> [Exercise aim]:
Among the entries below, find the lines with "width" and copy them.
▽
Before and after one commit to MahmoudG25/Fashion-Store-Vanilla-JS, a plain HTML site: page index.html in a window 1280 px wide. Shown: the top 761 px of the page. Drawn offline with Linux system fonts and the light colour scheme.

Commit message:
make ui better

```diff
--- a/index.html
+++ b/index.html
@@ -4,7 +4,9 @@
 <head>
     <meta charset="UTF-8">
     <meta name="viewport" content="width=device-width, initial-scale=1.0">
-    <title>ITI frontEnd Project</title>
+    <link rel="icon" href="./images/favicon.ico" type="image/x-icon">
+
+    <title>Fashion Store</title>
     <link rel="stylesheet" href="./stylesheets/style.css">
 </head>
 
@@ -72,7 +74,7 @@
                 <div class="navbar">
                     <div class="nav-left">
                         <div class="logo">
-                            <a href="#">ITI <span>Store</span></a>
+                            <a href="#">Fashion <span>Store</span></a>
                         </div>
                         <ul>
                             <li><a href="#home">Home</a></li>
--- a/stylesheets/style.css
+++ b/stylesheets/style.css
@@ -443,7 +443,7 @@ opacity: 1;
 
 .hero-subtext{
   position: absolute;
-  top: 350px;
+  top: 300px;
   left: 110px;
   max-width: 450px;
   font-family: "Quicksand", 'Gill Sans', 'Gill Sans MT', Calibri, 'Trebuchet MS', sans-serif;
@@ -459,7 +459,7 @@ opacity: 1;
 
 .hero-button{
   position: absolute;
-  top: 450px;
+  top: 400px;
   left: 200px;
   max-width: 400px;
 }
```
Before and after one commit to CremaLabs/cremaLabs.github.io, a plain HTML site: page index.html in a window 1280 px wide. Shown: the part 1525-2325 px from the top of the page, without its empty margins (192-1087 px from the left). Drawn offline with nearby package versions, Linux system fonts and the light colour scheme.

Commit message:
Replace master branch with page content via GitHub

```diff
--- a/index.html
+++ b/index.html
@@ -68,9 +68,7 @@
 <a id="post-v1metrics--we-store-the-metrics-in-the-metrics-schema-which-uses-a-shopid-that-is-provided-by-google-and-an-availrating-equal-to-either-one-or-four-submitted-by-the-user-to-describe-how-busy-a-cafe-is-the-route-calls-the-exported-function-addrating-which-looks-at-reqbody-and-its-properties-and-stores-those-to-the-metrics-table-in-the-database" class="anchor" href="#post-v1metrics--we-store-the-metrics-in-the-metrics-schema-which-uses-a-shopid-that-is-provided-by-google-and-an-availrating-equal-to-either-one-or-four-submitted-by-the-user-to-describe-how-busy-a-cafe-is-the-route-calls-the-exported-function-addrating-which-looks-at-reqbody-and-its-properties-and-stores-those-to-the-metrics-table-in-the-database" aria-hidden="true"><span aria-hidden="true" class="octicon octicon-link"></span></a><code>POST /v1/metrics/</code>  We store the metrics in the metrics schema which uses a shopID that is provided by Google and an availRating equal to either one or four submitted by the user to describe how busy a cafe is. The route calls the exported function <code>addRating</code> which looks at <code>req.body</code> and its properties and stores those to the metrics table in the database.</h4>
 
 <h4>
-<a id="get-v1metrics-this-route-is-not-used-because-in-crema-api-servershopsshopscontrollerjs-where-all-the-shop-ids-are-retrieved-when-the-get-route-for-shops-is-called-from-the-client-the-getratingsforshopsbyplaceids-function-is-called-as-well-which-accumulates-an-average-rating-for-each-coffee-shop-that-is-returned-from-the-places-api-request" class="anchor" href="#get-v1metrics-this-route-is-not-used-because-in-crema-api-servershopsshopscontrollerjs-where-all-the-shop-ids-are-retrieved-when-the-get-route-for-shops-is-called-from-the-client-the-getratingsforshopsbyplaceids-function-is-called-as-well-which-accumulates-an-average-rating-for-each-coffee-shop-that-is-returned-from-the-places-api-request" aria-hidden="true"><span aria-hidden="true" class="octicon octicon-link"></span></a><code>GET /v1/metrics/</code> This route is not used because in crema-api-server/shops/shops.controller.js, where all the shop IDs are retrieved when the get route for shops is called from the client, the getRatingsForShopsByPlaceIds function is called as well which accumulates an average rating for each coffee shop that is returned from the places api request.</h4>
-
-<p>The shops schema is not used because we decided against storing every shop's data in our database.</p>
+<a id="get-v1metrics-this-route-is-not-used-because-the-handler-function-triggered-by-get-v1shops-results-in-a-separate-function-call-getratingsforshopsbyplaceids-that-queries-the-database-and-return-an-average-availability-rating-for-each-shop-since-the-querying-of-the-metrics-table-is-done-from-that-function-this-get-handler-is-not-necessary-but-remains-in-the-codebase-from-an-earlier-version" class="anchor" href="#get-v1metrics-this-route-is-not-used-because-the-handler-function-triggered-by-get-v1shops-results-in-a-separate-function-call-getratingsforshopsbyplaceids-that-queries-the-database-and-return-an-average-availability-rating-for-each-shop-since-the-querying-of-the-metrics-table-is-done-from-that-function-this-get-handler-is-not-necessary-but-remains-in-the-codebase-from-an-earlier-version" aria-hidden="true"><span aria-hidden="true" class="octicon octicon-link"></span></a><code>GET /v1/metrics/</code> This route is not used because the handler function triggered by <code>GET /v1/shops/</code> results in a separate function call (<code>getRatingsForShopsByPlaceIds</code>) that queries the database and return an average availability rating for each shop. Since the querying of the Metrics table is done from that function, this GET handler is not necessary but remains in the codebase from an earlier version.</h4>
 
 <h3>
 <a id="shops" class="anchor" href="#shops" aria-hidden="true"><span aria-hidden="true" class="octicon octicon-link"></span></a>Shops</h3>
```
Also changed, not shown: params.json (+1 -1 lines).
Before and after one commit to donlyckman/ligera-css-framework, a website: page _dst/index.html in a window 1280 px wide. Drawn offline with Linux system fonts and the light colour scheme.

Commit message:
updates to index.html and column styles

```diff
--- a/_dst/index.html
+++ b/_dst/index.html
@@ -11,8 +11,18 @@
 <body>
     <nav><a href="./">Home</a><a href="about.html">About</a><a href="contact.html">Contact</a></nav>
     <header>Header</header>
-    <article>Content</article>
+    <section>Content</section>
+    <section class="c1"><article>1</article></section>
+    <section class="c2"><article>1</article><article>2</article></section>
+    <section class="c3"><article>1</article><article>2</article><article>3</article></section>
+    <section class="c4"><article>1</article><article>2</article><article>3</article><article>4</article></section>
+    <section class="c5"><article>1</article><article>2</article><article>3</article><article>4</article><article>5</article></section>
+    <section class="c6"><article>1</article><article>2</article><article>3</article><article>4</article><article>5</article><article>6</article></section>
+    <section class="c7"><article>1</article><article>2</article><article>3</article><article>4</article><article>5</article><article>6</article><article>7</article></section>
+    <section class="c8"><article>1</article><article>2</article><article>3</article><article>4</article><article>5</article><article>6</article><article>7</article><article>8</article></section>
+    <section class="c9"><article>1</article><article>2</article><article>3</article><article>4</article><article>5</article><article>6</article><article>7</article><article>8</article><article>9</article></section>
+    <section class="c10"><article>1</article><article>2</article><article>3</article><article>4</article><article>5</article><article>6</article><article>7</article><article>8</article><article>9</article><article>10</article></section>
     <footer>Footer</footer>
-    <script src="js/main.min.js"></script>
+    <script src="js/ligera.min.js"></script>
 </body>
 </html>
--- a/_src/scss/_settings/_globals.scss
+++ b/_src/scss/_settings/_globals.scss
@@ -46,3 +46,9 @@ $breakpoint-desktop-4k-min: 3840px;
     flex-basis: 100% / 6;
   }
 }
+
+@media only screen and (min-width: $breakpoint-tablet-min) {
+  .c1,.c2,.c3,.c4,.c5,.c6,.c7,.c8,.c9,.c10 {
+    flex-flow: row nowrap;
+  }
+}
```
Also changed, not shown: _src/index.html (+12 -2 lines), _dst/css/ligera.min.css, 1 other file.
△
> [Solution]:
     <meta name="viewport" content="width=device-width, initial-scale=1.0">
   max-width: 450px;
   max-width: 400px;
+@media only screen and (min-width: $breakpoint-tablet-min) {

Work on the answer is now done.